FRESNO, Calif. (KSEE) – Fires and drought conditions are taking a toll on our national parks – but valley students are being taught how to help restore them.

A volunteer organization is growing the next generation of conservationists and teaching them science at the same time. The meadows inside Yosemite National Park are a relaxing sea of beauty and home to hundreds of plants and animal species.

400 additional acres of critical wetlands were recently donated to Yosemite, but the meadow is in need of restoration.

“Meadows are an incredibly important habitat of the entire Sierra Nevada landmass,” said the director of Nature Corps Mark Landon. “Meadows make up only 2% – but they support 75% of the wildlife.”

Nature Corp, a volunteer conservation organization, aided by a group of students from Coalinga High School are working to help restore Ackerson Meadow.

“In order to restore the meadow, the park services has 700 pounds of seed to get it propagated so that it can replant native flora to the area.”

That is the job of these students, they go from plant to plant gathering seeds.

“We have to choose the right one, there are some that are similar so it’s important to choose the ones that are ready to be picked,” said Coalinga High School student Miriam Vasquez.

They learn about the natural habitat, what grows here, and why it is important.

“We were told that there is a bird that is only found in this specific area and with this seed we are doing will actually help that bird thrive,” said Coalinga High School student Connor Waskiewicz.

The restoration project includes filling in a large erosion gully that is draining wetlands in the meadow.

“Once this is back like they want it to be I can come back and visit and just think to myself ‘wow, I helped do this,’ I helped turn something into this beautiful wilderness.”

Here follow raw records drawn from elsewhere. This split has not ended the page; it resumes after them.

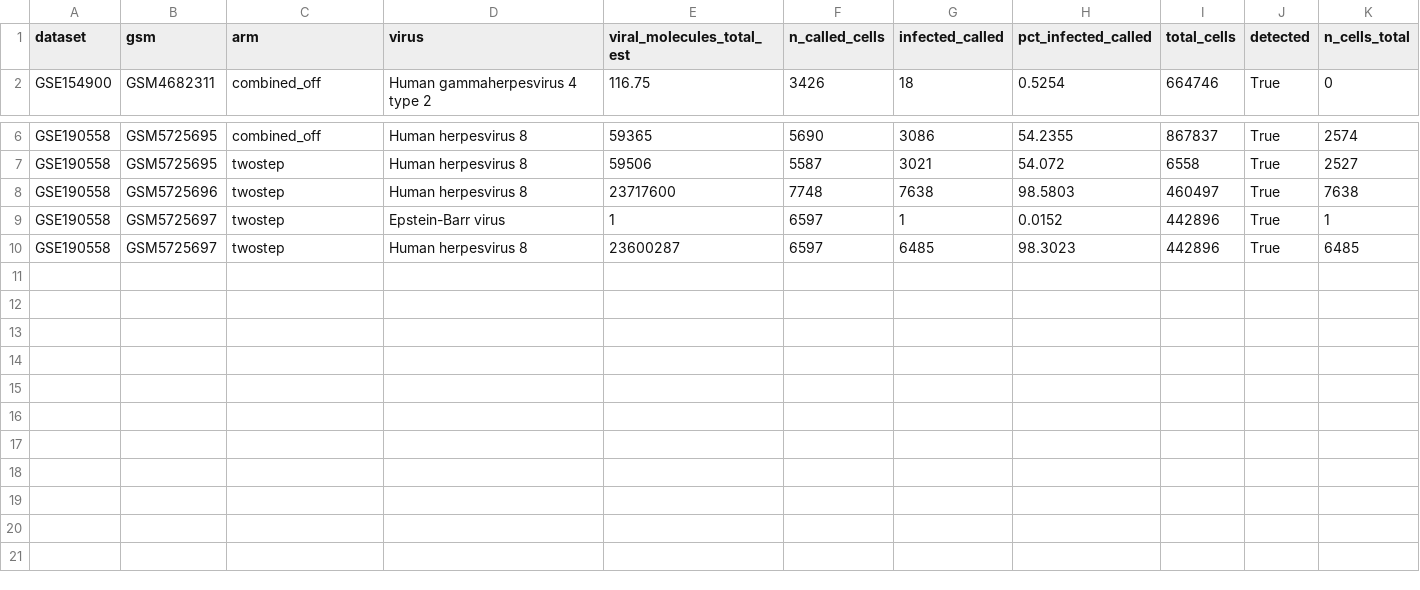
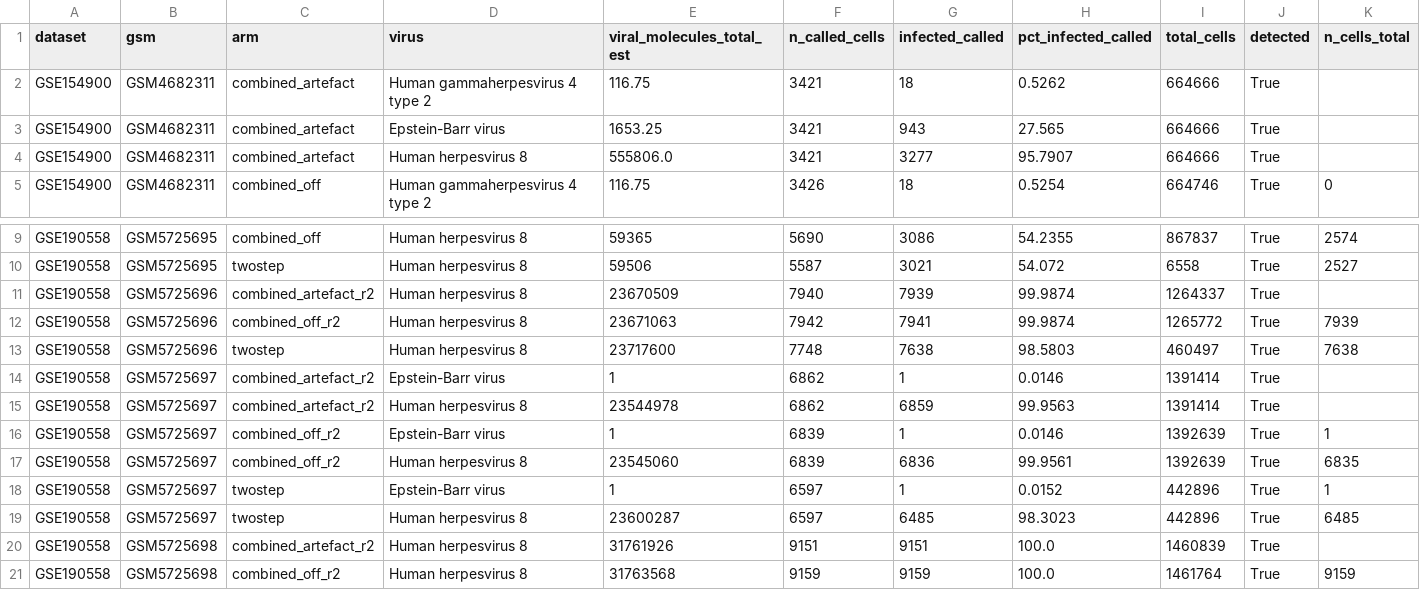
Before and after one commit to mdmanurung/ViralScan-reproducibility, a TSV file: analysis/round_2026-11-02/kshv_summary_5b419d4.tsv, drawn as a sheet; only a part is shown, gaps mark what is left out; rows hold the shown columns only; the diff names each change by its address in the sheet, - before the commit and + after, or states it on an @@ line.

```diff
--- a/analysis/round_2026-11-02/kshv_summary_5b419d4.tsv
+++ b/analysis/round_2026-11-02/kshv_summary_5b419d4.tsv
+row 2: GSE154900 | GSM4682311 | combined_artefact | Human gammaherpesvirus 4 type 2 | 116.75 | 3421 | 18 | 0.5262 | 664666 | True
+row 3: GSE154900 | GSM4682311 | combined_artefact | Epstein-Barr virus | 1653.25 | 3421 | 943 | 27.565 | 664666 | True
+row 4: GSE154900 | GSM4682311 | combined_artefact | Human herpesvirus 8 | 555806.0 | 3421 | 3277 | 95.7907 | 664666 | True
+row 11: GSE190558 | GSM5725696 | combined_artefact_r2 | Human herpesvirus 8 | 23670509 | 7940 | 7939 | 99.9874 | 1264337 | True
+row 12: GSE190558 | GSM5725696 | combined_off_r2 | Human herpesvirus 8 | 23671063 | 7942 | 7941 | 99.9874 | 1265772 | True | 7939
+row 14: GSE190558 | GSM5725697 | combined_artefact_r2 | Epstein-Barr virus | 1 | 6862 | 1 | 0.0146 | 1391414 | True
+row 15: GSE190558 | GSM5725697 | combined_artefact_r2 | Human herpesvirus 8 | 23544978 | 6862 | 6859 | 99.9563 | 1391414 | True
+row 16: GSE190558 | GSM5725697 | combined_off_r2 | Epstein-Barr virus | 1 | 6839 | 1 | 0.0146 | 1392639 | True | 1
+row 17: GSE190558 | GSM5725697 | combined_off_r2 | Human herpesvirus 8 | 23545060 | 6839 | 6836 | 99.9561 | 1392639 | True | 6835
+row 20: GSE190558 | GSM5725698 | combined_artefact_r2 | Human herpesvirus 8 | 31761926 | 9151 | 9151 | 100.0 | 1460839 | True
+row 21: GSE190558 | GSM5725698 | combined_off_r2 | Human herpesvirus 8 | 31763568 | 9159 | 9159 | 100.0 | 1461764 | True | 9159
```
Also changed, not shown: analysis/round_2026-11-02/kshv_summary_partial.tsv, 3 other files.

This is not only an opportunity for these students to be out in nature, it is a hands-on science project supported by Chevron. The energy company has partnered with Nature Corp for over 25 years.